*** Data ***

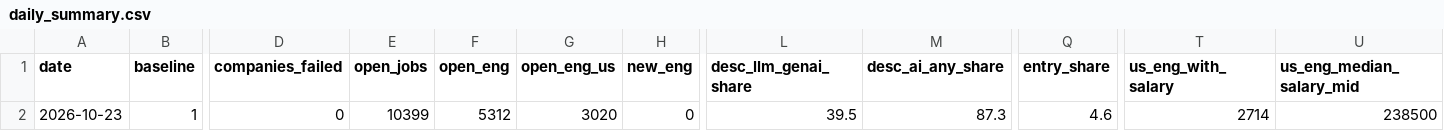
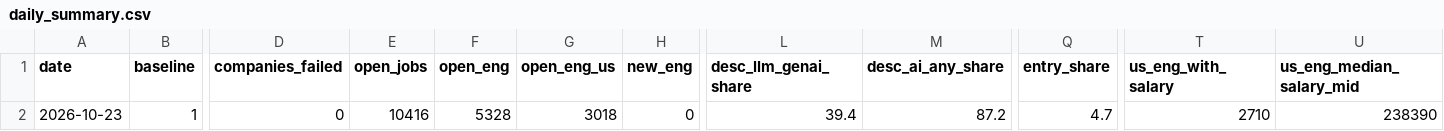
Before and after one commit to Xenzoro/sweAiTracker, a CSV file: data/boards/daily_summary.csv, drawn as a sheet; only a part is shown, gaps mark what is left out; the diff names each change by its address in the sheet, - before the commit and + after, or states it on an @@ line.

```diff
--- a/data/boards/daily_summary.csv
+++ b/data/boards/daily_summary.csv
-E2 (open_jobs): 10399
+E2 (open_jobs): 10416
-F2 (open_eng): 5312
+F2 (open_eng): 5328
-G2 (open_eng_us): 3020
+G2 (open_eng_us): 3018
-L2 (desc_llm_genai_share): 39.5
+L2 (desc_llm_genai_share): 39.4
-M2 (desc_ai_any_share): 87.3
+M2 (desc_ai_any_share): 87.2
-Q2 (entry_share): 4.6
+Q2 (entry_share): 4.7
-T2 (us_eng_with_salary): 2714
+T2 (us_eng_with_salary): 2710
-U2 (us_eng_median_salary_mid): 238500
+U2 (us_eng_median_salary_mid): 238390
```
Also changed, not shown: data/boards/category_summary.csv, data/boards/company_summary.csv, 5 other files.
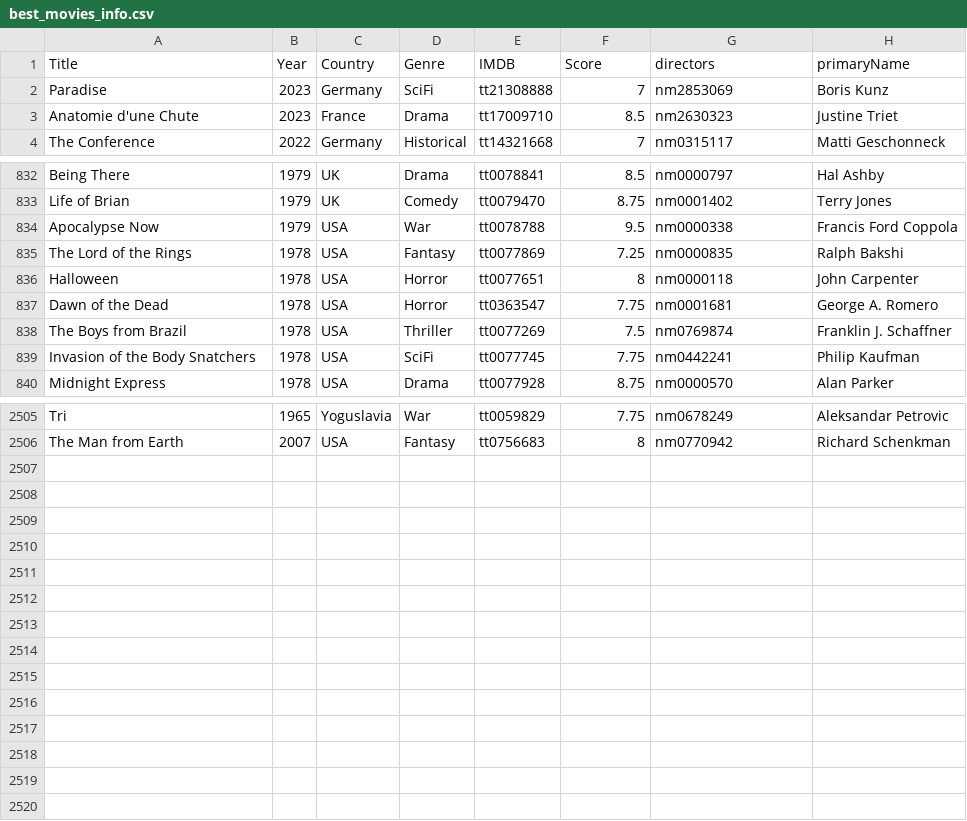
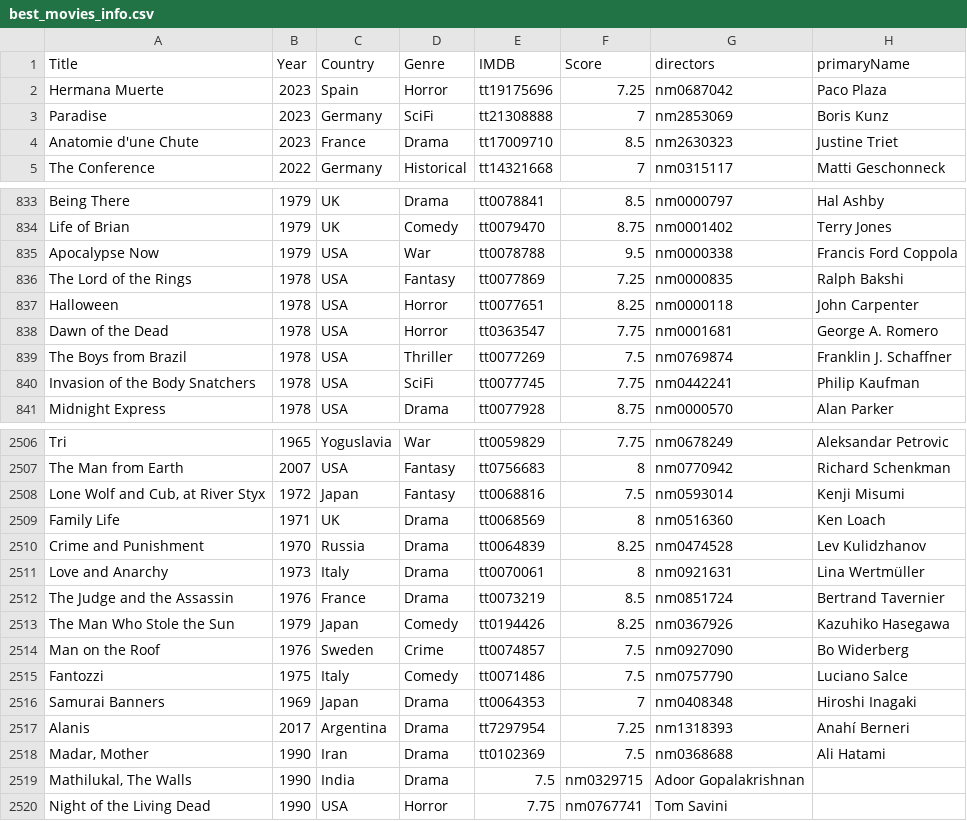
Before and after one commit to jpneto/movies, a CSV file: movies/best_movies_info.csv, drawn as a sheet; only a part is shown, gaps mark what is left out.

```diff
--- a/movies/best_movies_info.csv
+++ b/movies/best_movies_info.csv
@@ -1,2 +1,3 @@
 Title;Year;Country;Genre;IMDB;Score;directors;primaryName
+Hermana Muerte;2023;Spain;Horror;tt19175696;7.25;nm0687042;Paco Plaza
 Paradise;2023;Germany;SciFi;tt21308888;7;nm2853069;Boris Kunz
@@ -835,3 +836,3 @@ Apocalypse Now;1979;USA;War;tt0078788;9.5;nm0000338;Francis Ford Coppola
 The Lord of the Rings;1978;USA;Fantasy;tt0077869;7.25;nm0000835;Ralph Bakshi
-Halloween;1978;USA;Horror;tt0077651;8;nm0000118;John Carpenter
+Halloween;1978;USA;Horror;tt0077651;8.25;nm0000118;John Carpenter
 Dawn of the Dead;1978;USA;Horror;tt0363547;7.75;nm0001681;George A. Romero
@@ -2506 +2507,14 @@ Tri;1965;Yoguslavia;War;tt0059829;7.75;nm0678249;Aleksandar Petrovic
 The Man from Earth;2007;USA;Fantasy;tt0756683;8;nm0770942;Richard Schenkman
+Lone Wolf and Cub, at River Styx;1972;Japan;Fantasy;tt0068816;7.5;nm0593014;Kenji Misumi
+Family Life;1971;UK;Drama;tt0068569;8;nm0516360;Ken Loach
+Crime and Punishment;1970;Russia;Drama;tt0064839;8.25;nm0474528;Lev Kulidzhanov
+Love and Anarchy;1973;Italy;Drama;tt0070061;8;nm0921631;Lina Wertmüller
+The Judge and the Assassin;1976;France;Drama;tt0073219;8.5;nm0851724;Bertrand Tavernier
+The Man Who Stole the Sun;1979;Japan;Comedy;tt0194426;8.25;nm0367926;Kazuhiko Hasegawa
+Man on the Roof;1976;Sweden;Crime;tt0074857;7.5;nm0927090;Bo Widerberg
+Fantozzi;1975;Italy;Comedy;tt0071486;7.5;nm0757790;Luciano Salce
+Samurai Banners;1969;Japan;Drama;tt0064353;7;nm0408348;Hiroshi Inagaki
+Alanis;2017;Argentina;Drama;tt7297954;7.25;nm1318393;Anahí Berneri
+Madar, Mother;1990;Iran;Drama;tt0102369;7.5;nm0368688;Ali Hatami
+Mathilukal, The Walls;1990;India;Drama;7.5;nm0329715;Adoor Gopalakrishnan
+Night of the Living Dead;1990;USA;Horror;7.75;nm0767741;Tom Savini
```
Also changed, not shown: movies/ratings.csv, 1 other file.
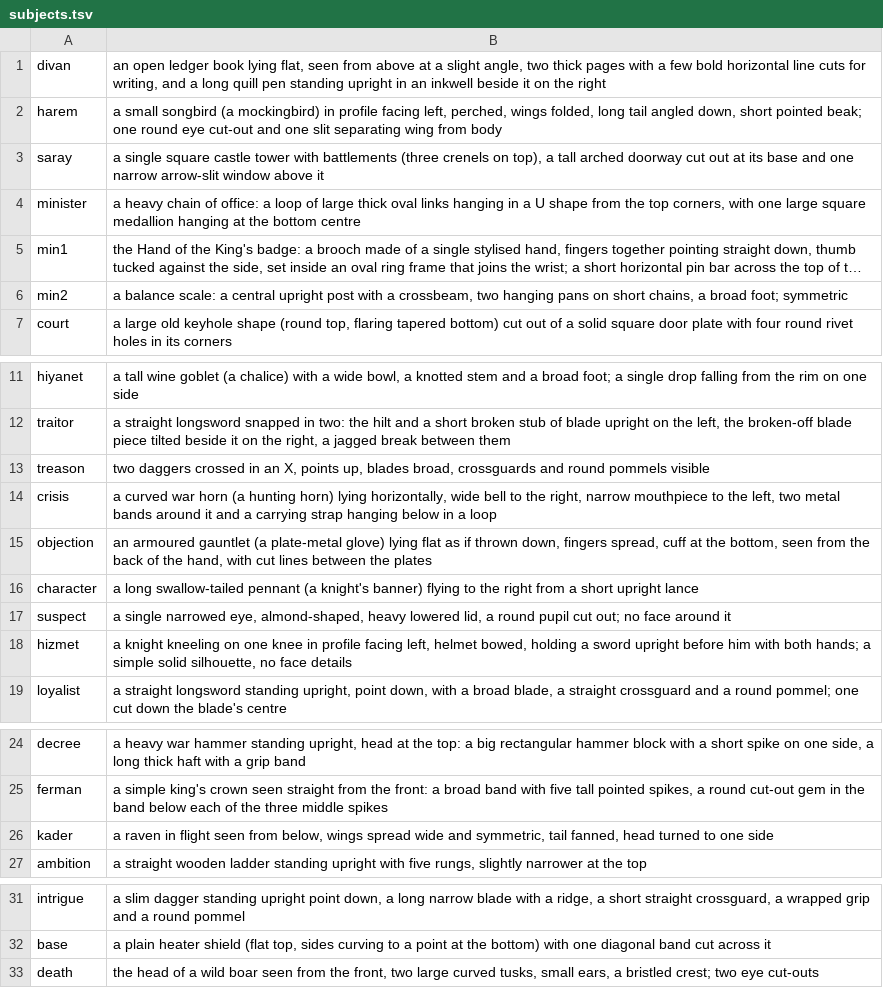
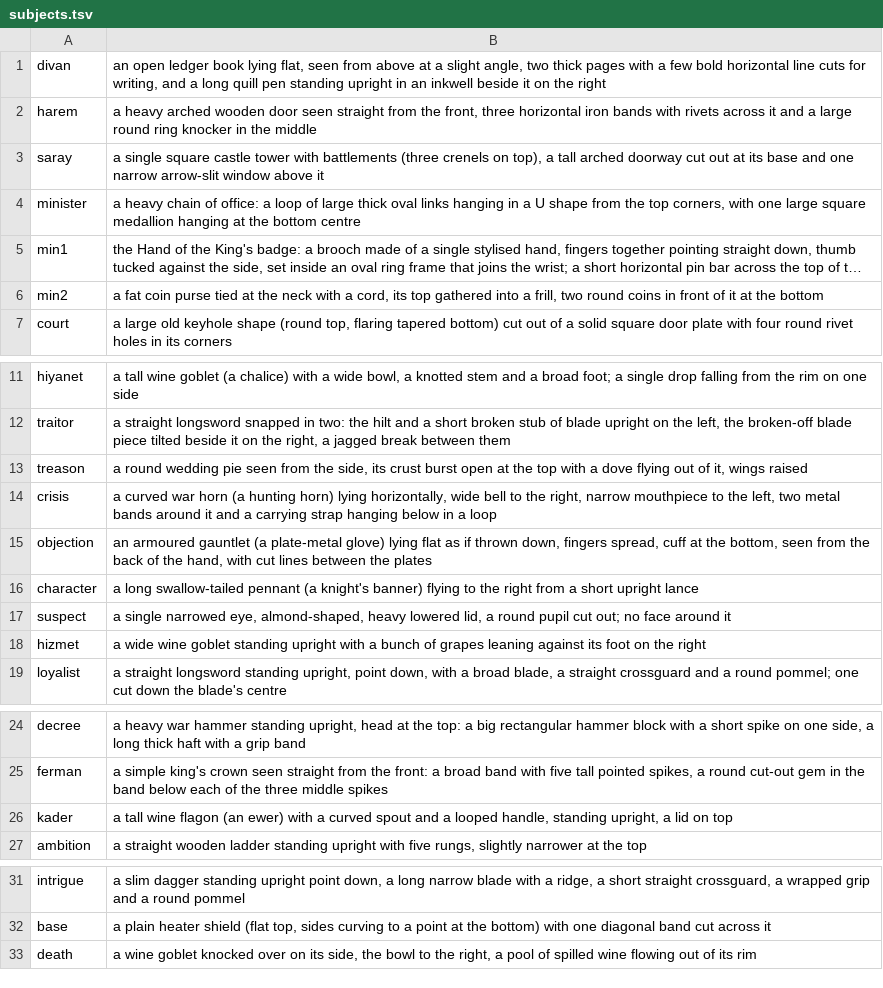
Before and after one commit to Jinglemisk/entrika, a TSV file: mods/got/icons/subjects.tsv, drawn as a sheet; only a part is shown, gaps mark what is left out; long unchanged cells end in …; the diff names each change by its address in the sheet, - before the commit and + after, or states it on an @@ line.

Commit message:
feat(got): redraw the cup, Holdfast and Master of Coin icons

```diff
--- a/mods/got/icons/subjects.tsv
+++ b/mods/got/icons/subjects.tsv
-B2: a small songbird (a mockingbird) in profile facing left, perched, wings folded, long tail angled down, short pointed beak; one round eye cut-out and one slit separating wing from body
+B2: a heavy arched wooden door seen straight from the front, three horizontal iron bands with rivets across it and a large round ring knocker in the middle
-B6: a balance scale: a central upright post with a crossbeam, two hanging pans on short chains, a broad foot; symmetric
+B6: a fat coin purse tied at the neck with a cord, its top gathered into a frill, two round coins in front of it at the bottom
-B13: two daggers crossed in an X, points up, blades broad, crossguards and round pommels visible
+B13: a round wedding pie seen from the side, its crust burst open at the top with a dove flying out of it, wings raised
-B18: a knight kneeling on one knee in profile facing left, helmet bowed, holding a sword upright before him with both hands; a simple solid silhouette, no face details
+B18: a wide wine goblet standing upright with a bunch of grapes leaning against its foot on the right
-B26: a raven in flight seen from below, wings spread wide and symmetric, tail fanned, head turned to one side
+B26: a tall wine flagon (an ewer) with a curved spout and a looped handle, standing upright, a lid on top
-B33: the head of a wild boar seen from the front, two large curved tusks, small ears, a bristled crest; two eye cut-outs
+B33: a wine goblet knocked over on its side, the bowl to the right, a pool of spilled wine flowing out of its rim
```
Also changed, not shown: 30 other files.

*** End of Data ***

* Task objective: Number of lines containing "Drama" in the data: state it and nothing more.

* Finished task: 8